An Irish or a New Orleans Dish?
All Photos by Adrian McGrath
By Adrian McGrath
Here it is Mardi Gras night, and I need to eat something fast before
Ash Wednesday comes and Lent begins. Naturally, being in New Orleans I need a real New Orleans dish. But, St. Patrick's Day is just around the corner (on March 17), so I should really begin my countdown by eating a real Irish dish too.
What to do? Quite a dilemma I'm in now.
No problem. The answer is Cabbage and Ham. Oddly enough this one dish is great for both occasions.
|Main ingredients for Cabbage and Ham|
Photo by A. McGrath
New Orleans food comes historically from Creole Cuisine which is basically a mixture of French and Spanish food plus local south Louisiana ingredients. World famous dishes like Jambalaya, Gumbo, Crawfish Etouffee, and dishes from people of other cultures who immigrated to New Orleans like the Sicilians with dishes like Muffulettas, Crawfish Pasta, Stuffed Artichokes, and fried Eggplant Parmesan. Other New Orleans dishes were influenced by Native American Choctaws, African Americans, Germans, and many others over the years.
Yet there is also a very popular dish in New Orleans called, depending on who you talk to, Smothered Cabbage or Cabbage and Ham. No one really knows the origin of this dish.
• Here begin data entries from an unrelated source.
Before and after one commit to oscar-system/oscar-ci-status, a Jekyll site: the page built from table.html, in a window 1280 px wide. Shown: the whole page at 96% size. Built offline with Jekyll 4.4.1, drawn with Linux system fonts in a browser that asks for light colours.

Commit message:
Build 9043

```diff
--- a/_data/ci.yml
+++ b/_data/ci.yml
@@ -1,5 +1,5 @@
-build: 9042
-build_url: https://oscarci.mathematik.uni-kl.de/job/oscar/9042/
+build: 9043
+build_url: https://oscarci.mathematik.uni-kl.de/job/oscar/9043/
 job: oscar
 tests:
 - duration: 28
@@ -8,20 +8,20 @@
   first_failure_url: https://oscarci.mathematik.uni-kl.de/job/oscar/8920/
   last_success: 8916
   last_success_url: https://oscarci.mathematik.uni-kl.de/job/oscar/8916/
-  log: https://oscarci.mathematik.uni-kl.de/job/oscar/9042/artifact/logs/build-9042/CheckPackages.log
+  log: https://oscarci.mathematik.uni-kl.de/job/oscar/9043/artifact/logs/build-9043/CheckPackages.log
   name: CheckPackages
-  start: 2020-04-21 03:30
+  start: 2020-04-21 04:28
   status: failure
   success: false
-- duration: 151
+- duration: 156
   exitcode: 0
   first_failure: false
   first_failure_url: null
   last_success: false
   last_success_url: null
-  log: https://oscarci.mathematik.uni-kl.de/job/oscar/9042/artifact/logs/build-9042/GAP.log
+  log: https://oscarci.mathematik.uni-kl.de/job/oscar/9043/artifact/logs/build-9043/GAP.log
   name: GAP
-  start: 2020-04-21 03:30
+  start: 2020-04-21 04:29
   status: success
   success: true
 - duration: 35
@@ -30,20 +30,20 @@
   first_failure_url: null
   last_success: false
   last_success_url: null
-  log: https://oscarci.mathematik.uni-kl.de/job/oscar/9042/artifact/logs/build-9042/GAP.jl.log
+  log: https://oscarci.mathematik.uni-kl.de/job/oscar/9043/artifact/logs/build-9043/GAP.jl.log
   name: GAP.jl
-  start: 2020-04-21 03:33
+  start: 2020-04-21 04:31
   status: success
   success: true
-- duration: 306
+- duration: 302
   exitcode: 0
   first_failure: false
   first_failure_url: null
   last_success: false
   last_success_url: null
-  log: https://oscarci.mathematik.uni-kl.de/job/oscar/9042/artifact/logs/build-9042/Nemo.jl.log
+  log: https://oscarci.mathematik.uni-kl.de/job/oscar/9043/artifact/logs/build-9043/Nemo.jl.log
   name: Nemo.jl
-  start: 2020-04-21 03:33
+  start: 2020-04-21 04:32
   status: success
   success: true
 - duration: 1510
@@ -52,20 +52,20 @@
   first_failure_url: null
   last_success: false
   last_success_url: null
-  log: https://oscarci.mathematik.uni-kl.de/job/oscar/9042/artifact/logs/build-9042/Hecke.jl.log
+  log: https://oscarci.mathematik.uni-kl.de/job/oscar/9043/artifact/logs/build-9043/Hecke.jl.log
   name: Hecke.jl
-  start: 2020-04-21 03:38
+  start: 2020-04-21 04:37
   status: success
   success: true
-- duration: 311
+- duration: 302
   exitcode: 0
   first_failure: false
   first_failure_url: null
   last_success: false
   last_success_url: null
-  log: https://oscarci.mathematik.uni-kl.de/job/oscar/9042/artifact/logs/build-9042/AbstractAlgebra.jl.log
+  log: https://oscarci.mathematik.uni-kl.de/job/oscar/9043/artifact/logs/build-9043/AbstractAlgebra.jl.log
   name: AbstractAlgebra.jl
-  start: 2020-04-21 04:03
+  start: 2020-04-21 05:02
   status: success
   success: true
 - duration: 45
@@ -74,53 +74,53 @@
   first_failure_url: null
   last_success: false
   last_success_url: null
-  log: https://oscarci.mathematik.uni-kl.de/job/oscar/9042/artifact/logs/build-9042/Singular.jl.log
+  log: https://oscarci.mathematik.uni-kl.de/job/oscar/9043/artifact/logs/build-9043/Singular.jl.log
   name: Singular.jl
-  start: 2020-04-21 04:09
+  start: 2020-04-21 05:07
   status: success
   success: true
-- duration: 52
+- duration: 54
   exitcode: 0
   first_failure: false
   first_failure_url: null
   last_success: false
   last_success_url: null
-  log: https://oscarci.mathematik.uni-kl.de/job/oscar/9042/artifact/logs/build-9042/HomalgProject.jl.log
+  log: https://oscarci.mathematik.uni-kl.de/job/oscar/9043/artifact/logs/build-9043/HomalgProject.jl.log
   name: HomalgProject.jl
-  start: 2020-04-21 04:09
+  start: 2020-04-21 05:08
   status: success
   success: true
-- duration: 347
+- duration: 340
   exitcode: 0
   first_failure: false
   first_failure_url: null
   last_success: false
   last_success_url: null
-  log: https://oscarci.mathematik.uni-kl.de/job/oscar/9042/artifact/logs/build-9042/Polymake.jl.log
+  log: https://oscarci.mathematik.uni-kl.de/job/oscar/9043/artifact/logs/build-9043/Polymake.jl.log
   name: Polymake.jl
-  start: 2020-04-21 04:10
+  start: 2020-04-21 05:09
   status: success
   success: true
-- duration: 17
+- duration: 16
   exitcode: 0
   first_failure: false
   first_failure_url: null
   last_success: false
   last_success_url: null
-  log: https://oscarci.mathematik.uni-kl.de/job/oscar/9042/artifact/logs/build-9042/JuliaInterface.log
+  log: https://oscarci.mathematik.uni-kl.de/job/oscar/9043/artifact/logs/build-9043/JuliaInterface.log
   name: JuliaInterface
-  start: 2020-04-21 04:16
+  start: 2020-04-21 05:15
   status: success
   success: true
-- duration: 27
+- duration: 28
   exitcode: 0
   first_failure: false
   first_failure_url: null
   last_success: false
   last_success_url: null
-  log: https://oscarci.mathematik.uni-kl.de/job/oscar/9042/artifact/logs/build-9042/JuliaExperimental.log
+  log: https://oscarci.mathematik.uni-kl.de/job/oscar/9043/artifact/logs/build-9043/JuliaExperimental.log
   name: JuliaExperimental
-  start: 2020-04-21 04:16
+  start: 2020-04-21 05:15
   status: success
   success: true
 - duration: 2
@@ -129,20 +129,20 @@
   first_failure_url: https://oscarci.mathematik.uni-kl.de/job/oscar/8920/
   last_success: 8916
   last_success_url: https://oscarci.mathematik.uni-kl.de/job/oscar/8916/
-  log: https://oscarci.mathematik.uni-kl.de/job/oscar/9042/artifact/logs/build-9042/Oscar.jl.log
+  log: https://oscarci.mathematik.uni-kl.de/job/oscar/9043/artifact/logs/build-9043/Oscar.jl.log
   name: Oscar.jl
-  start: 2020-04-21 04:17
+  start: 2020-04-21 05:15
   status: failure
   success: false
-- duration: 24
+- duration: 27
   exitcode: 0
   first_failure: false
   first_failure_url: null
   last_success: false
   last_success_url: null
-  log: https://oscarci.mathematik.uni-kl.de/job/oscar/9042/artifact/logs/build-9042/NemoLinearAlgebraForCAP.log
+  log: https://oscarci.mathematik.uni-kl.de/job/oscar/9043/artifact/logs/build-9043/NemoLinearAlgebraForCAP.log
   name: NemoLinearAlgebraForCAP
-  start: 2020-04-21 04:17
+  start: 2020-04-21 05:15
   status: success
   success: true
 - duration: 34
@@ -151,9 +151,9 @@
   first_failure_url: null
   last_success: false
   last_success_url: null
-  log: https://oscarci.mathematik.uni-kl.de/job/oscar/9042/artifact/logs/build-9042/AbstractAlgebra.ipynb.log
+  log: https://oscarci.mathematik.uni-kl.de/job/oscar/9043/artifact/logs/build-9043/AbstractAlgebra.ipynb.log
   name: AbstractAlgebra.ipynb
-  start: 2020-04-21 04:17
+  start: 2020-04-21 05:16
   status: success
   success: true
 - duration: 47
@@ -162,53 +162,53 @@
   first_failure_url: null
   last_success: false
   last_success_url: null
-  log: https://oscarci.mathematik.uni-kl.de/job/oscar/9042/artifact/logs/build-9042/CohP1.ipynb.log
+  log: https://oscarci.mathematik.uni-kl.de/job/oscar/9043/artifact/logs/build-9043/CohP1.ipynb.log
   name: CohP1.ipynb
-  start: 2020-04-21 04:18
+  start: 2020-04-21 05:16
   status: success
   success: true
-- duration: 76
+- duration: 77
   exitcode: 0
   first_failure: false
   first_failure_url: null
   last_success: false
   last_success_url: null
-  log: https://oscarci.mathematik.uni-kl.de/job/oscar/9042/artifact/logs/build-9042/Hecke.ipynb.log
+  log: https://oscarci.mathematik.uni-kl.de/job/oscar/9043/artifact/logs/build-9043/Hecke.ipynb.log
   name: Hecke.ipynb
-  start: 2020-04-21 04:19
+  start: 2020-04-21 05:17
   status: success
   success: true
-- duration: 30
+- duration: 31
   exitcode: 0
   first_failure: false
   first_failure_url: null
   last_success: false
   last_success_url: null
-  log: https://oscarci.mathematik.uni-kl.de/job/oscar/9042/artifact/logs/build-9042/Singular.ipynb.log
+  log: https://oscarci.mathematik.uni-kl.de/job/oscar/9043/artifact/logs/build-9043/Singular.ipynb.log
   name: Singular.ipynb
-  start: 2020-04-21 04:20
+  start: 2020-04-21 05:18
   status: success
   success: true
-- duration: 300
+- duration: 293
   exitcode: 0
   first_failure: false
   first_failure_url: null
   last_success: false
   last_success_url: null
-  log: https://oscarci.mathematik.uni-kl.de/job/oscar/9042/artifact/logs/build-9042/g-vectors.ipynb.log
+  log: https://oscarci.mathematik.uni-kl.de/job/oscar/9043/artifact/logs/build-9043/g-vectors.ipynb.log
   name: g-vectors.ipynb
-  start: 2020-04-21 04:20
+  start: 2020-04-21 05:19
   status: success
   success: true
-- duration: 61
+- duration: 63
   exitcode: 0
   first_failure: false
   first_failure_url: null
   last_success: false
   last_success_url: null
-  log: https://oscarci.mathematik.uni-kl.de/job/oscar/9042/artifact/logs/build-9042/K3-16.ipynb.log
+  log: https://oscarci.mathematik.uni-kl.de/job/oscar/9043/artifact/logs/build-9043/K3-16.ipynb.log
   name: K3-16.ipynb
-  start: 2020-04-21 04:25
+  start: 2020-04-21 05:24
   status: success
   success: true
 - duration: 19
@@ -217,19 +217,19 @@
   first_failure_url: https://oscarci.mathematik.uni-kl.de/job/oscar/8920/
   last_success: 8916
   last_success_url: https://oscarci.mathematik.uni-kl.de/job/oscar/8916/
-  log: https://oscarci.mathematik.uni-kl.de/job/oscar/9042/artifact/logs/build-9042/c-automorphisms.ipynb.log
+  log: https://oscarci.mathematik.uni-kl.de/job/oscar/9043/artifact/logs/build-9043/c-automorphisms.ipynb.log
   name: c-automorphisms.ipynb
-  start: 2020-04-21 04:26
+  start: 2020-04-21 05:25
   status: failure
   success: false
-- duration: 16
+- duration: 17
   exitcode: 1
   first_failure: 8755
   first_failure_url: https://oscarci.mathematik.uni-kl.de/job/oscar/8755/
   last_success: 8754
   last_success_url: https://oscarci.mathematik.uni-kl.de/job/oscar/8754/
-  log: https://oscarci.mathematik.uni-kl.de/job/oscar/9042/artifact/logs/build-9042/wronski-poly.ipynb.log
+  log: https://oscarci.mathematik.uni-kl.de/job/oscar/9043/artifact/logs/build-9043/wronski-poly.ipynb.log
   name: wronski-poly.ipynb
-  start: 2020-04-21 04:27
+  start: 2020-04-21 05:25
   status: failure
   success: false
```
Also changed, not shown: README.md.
But could it be Irish?
|Red Potatoes for our dish|
Unlike most of the South in the USA, New Orleans historically had a very large Irish immigrant population starting in the mid 1800s. It was, again unlike the rest of the South, mainly Catholic as well. It is quite possible the Irish brought with them one of their favorite dishes which was Cabbage and Irish Bacon (which is not readily available in the USA, but resembles Canadian Bacon). But an easy substitute for Irish Bacon is ham. And, of course, ham could be found in Ireland too. (In the 1850s about 20% of the population of New Orleans was Irish.)
|White Rice for the dish|
with parsley and green
The Irish journalist Lafcadio Hearn lived in New Orleans in the late 1800s and actually wrote the very first English language (as opposed to the French) New Orleans Creole cookbook in 1885. He gave a recipe for Stewed Cabbage in his work called La Cuisine Creole. (See more about Lafcadio Hearn.) He made it with butter and a cream sauce. He did not add ham, but it would have been easy enough to simply add chopped ham to the cabbage.
Irish cookbooks and Bord Bia, the Irish food board, give various recipes for cabbage dishes with some type of pork product, usually Irish bacon. So, we could imagine how the Irish love of cabbage worked its way into New Orleans cuisine.
Not many other New Orleans dishes have cabbage as a main ingredient, except for Cabbage Rolls which has stewed cabbage leaves as a wrap for ground meat and rice in a "red sauce" (tomato sauce). We could easily speculate that New Orleans Cabbage and Ham has Irish origins.
Whatever the case, here is how I made my version of this popular Irish/New Orleans dish. Perhaps you can make it at home and decide for yourself if it seems like an Irish dish, a New Orleans dish, or both.
|Cooking in a copper pot|
I used both white rice -- the New Orleans way -- and a cooked potato -- the Irish way; and you can take your pick of which way you like it.
Being in Louisiana, I finished the dish off with a garnish of freshly sliced and uncooked green onions and parsley.
|Cabbage and Ham, a fine meal|
from New Orleans and Ireland
You will need a green cabbage, a ham steak, parsley, green onions, Creole spices, butter, and rice and potatoes. And a pinch of brown sugar to balance the salty ham.
Cut and core the cabbage and place it in a pot with a little water. Cook it down on low for about 30 minutes. Drain and add butter and sliced pre-cooked ham and seasoning and cook on low. Cook the rice and the potato separately.
Cook until done and serve with warm New Orleans French Bread
or Irish Soda Bread and butter. Be sure to garnish the dish with fresh, uncooked, sliced green onions and parsley; this is an old Cajun touch.
Cabbage and Ham makes a very nice and filling dish for Mardi Gras, St. Patrick's Day, or any day -- no matter what your background is or where you live.
Sources and Further Reading:
La Cuisine Creole by Lafcadio Hearn; Irish Cooking by Ruth Bauder Kershner,Weathervane Books, 1979; A youtube video How to Cook Cabbage Southern Style; Bord Bia's discussion of cabbage, here